Things to consider when making a will
The court will take the wishes of a child 12 years of age or older into consideration.
Verify the definition of spouse with your lawyer when making a will (e.g. common law, same sex partners, etc.).
Keep a copy of your will with your lawyer and in a safety deposit box or fireproof location, and notify your executor as to its whereabouts.
An executor should be a person you trust and who is willing to take on the responsibility.
Guardian(s) will be needed if you have any minor children. Your guardian(s) is responsible for the care of your child. The property or money should be managed by a trustee, who you should appoint in your will.
Probate fees must be paid to confirm that the will is legally valid.
Taxes on your assets are paid by the estate.

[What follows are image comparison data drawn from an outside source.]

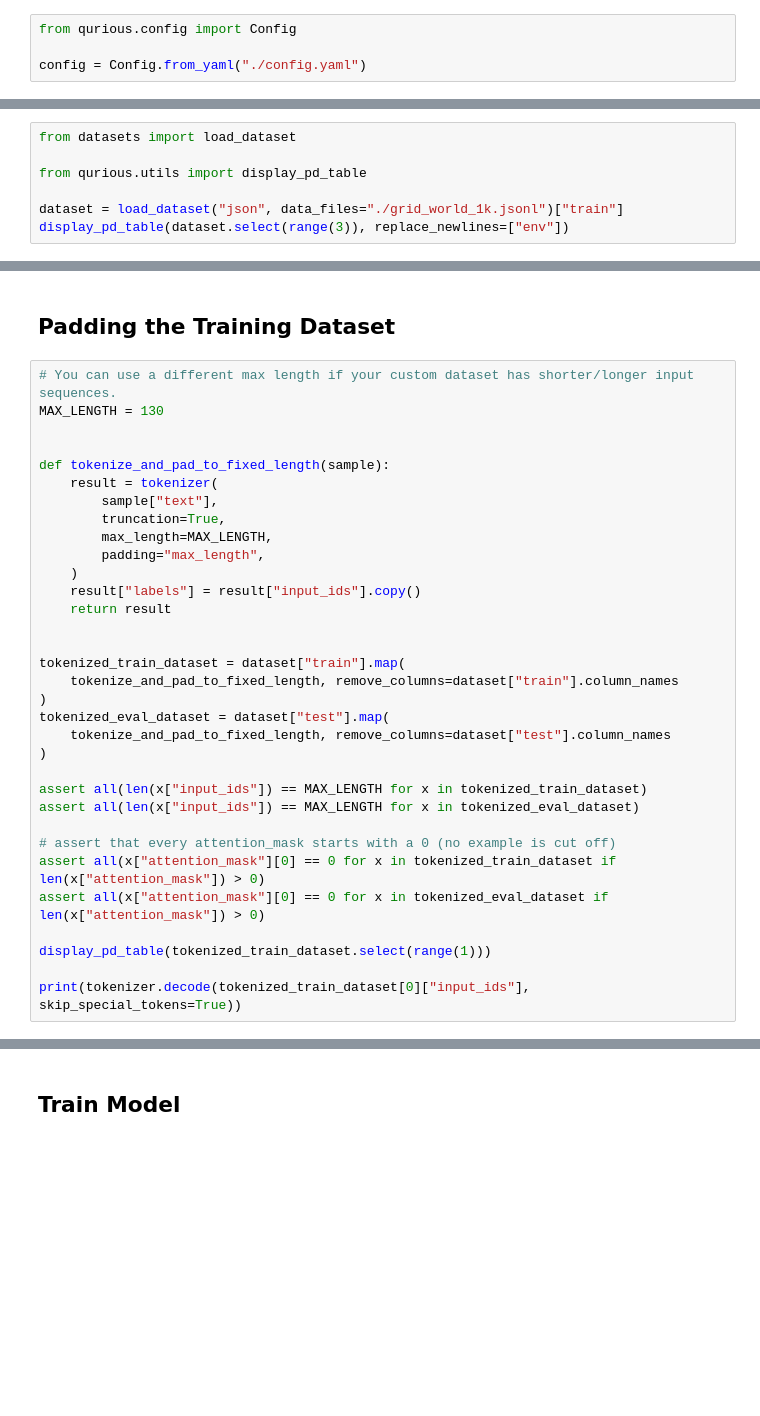
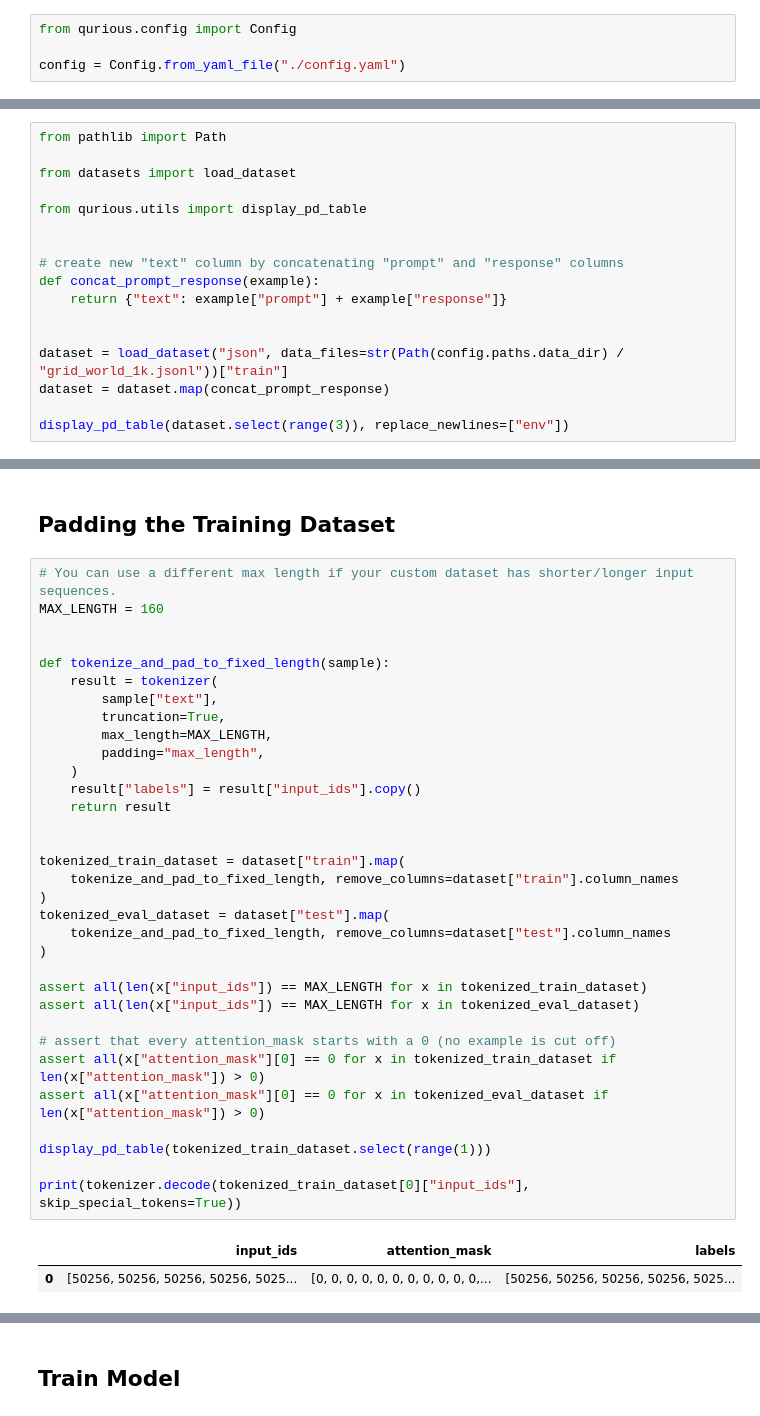
Before and after one commit to rueckstiess/qurious, a Jupyter notebook: experiments/maze/finetune_llm.ipynb, the cells around one changed output, grey strips where cells are left out. Saved outputs shown, nothing was run; the diff lists cells and outputs as text; blank space fills up the shorter version.

```diff
--- a/experiments/maze/finetune_llm.ipynb
+++ b/experiments/maze/finetune_llm.ipynb
@@ -8,15 +8,25 @@ os.environ["MLFLOW_TRACKING_URI"] = "http://localhost:5000"
 # %%
 from qurious.config import Config
 
-config = Config.from_yaml("./config.yaml")
+config = Config.from_yaml_file("./config.yaml")
 # %% [markdown]
 ## Load Grid World dataset
 # %%
+from pathlib import Path
+
 from datasets import load_dataset
 
 from qurious.utils import display_pd_table
 
-dataset = load_dataset("json", data_files="./grid_world_1k.jsonl")["train"]
+
+# create new "text" column by concatenating "prompt" and "response" columns
+def concat_prompt_response(example):
+    return {"text": example["prompt"] + example["response"]}
+
+
+dataset = load_dataset("json", data_files=str(Path(config.paths.data_dir) / "grid_world_1k.jsonl"))["train"]
+dataset = dataset.map(concat_prompt_response)
+
 display_pd_table(dataset.select(range(3)), replace_newlines=["env"])
 # %% [output]
 |  | prompt | response | env | size | actions | numeric_actions | n_steps | start_pos | goal_pos | ... |
@@ -67,34 +77,37 @@ trainable params: 12156928 || all params: 3224906752 || trainable%: 0.38%
 ## Padding the Training Dataset
 # %%
 # You can use a different max length if your custom dataset has shorter/longer input sequences.
-MAX_LENGTH = 130
+MAX_LENGTH = 160
 
 
 def tokenize_and_pad_to_fixed_length(sample):
     result = tokenizer(
         sample["text"],
         truncation=True,
         max_length=MAX_LENGTH,
         padding="max_length",
     )
     result["labels"] = result["input_ids"].copy()
     return result
 
 
 tokenized_train_dataset = dataset["train"].map(
     tokenize_and_pad_to_fixed_length, remove_columns=dataset["train"].column_names
 )
 tokenized_eval_dataset = dataset["test"].map(
     tokenize_and_pad_to_fixed_length, remove_columns=dataset["test"].column_names
 )
 
 assert all(len(x["input_ids"]) == MAX_LENGTH for x in tokenized_train_dataset)
 assert all(len(x["input_ids"]) == MAX_LENGTH for x in tokenized_eval_dataset)
 
 # assert that every attention_mask starts with a 0 (no example is cut off)
 assert all(x["attention_mask"][0] == 0 for x in tokenized_train_dataset if len(x["attention_mask"]) > 0)
 assert all(x["attention_mask"][0] == 0 for x in tokenized_eval_dataset if len(x["attention_mask"]) > 0)
 
 display_pd_table(tokenized_train_dataset.select(range(1)))
 
 print(tokenizer.decode(tokenized_train_dataset[0]["input_ids"], skip_special_tokens=True))
+# %% [output]
+|  | input_ids | attention_mask | labels |
+| 0 | [50256, 50256, 50256, 50256, 5025... | [0, 0, 0, 0, 0, 0, 0, 0, 0, 0, 0,... | [50256, 50256, 50256, 50256, 5025... |
```
Also changed, not shown: parts of 7 cells of this notebook, 7 other files.
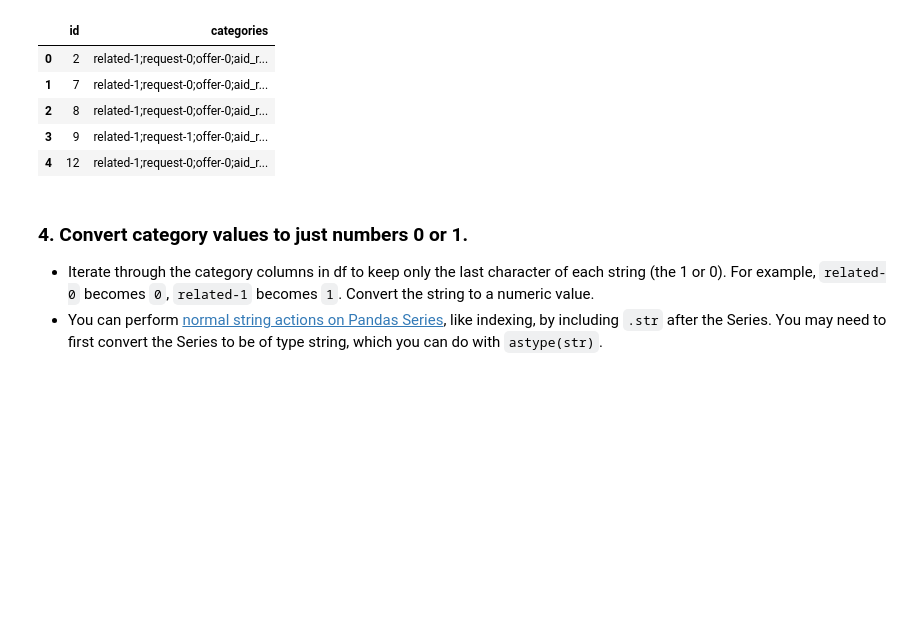
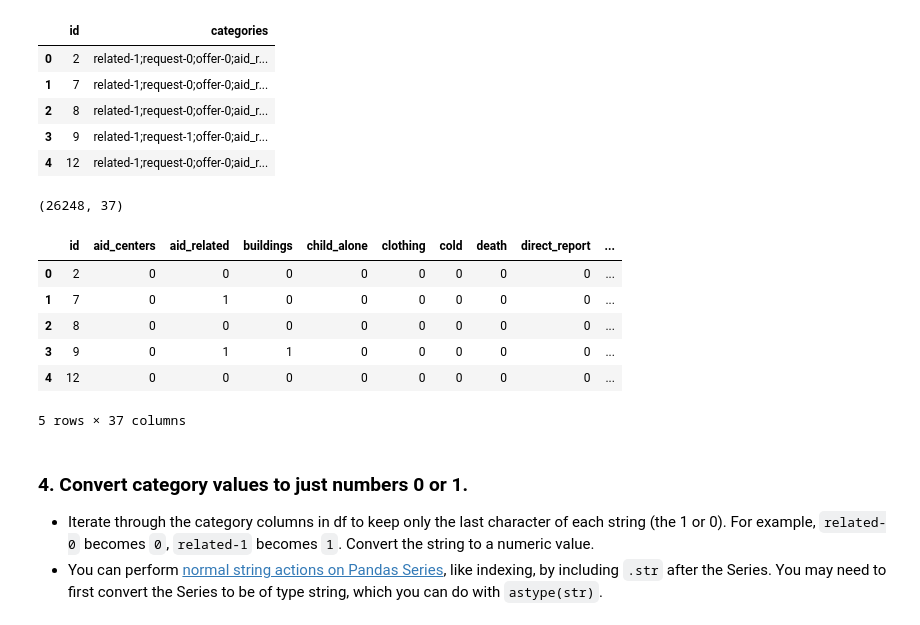
Before and after one commit to mtasende/disaster-response, a Jupyter notebook: notebooks/ETL Pipeline Preparation.ipynb, the cells around one changed output. Saved outputs shown, nothing was run; the diff lists cells and outputs as text; code cells hidden in the pictures; blank space fills up the shorter version.

```diff
--- a/notebooks/ETL Pipeline Preparation.ipynb
+++ b/notebooks/ETL Pipeline Preparation.ipynb
@@ -132,9 +126,22 @@ categories.head()
 | 2 | 8 | related-1;request-0;offer-0;aid_r... |
 | 3 | 9 | related-1;request-1;offer-0;aid_r... |
 | 4 | 12 | related-1;request-0;offer-0;aid_r... |
-# %%
-# create a dataframe of the 36 individual category columns
-categories =
-categories.head()
+# %%
+# create a dataframe of the 36 individual category columns
+ohe_categories = pd.DataFrame(categories.categories.str.split(';').apply(
+    lambda x: {e.split('-')[0]: int(e.split('-')[1]) for e in x}).tolist())
+df = categories.join(ohe_categories).drop('categories', axis=1)
+
+print(df.shape)
+df.head()
+# %% [output]
+(26248, 37)
+|  | id | aid_centers | aid_related | buildings | child_alone | clothing | cold | death | direct_report | ... |
+| 0 | 2 | 0 | 0 | 0 | 0 | 0 | 0 | 0 | 0 | ... |
+| 1 | 7 | 0 | 1 | 0 | 0 | 0 | 0 | 0 | 0 | ... |
+| 2 | 8 | 0 | 0 | 0 | 0 | 0 | 0 | 0 | 0 | ... |
+| 3 | 9 | 0 | 1 | 1 | 0 | 0 | 0 | 0 | 0 | ... |
+| 4 | 12 | 0 | 0 | 0 | 0 | 0 | 0 | 0 | 0 | ... |
+5 rows × 37 columns
 # %%
 # select the first row of the categories dataframe
```
Also changed, not shown: parts of 14 cells of this notebook.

You can reduce this income tax liability by making charitable gifts in your will.
What to bring to your lawyer
1. Take a list of names and addresses of family members and their relationship to you.
2. Take the names and addresses of any people or organizations you want to make a gift to.
3. Make a list of all your assets (e.g. house, car, investments, etc.).
4. Take title documents for any real estate you own.
5. Take insurance policies listing any and all beneficiaries.
6. Take pension and RRSP documents, etc., listing any and all beneficiaries.
7. Take separation agreements, if applicable.
8. Make a list of your choices for executor(s), guardian(s) and trustee(s) with their contact information.
The cost to create a legal will compared to legal fees created when there is a problem with the distribution of your estate is something to seriously consider.
www.cbabc.org/for-the-public/dial-a-law/ (the Canadian Bar Association, British Columbia branch)
http://zvulony.ca/2010/articles/will-and-estates/why-need-will/ (Zvulony & Co.)
http://retirehappy.ca/consequences-if-you-die-without-a -will/ (retirehappy written by Jim Yih)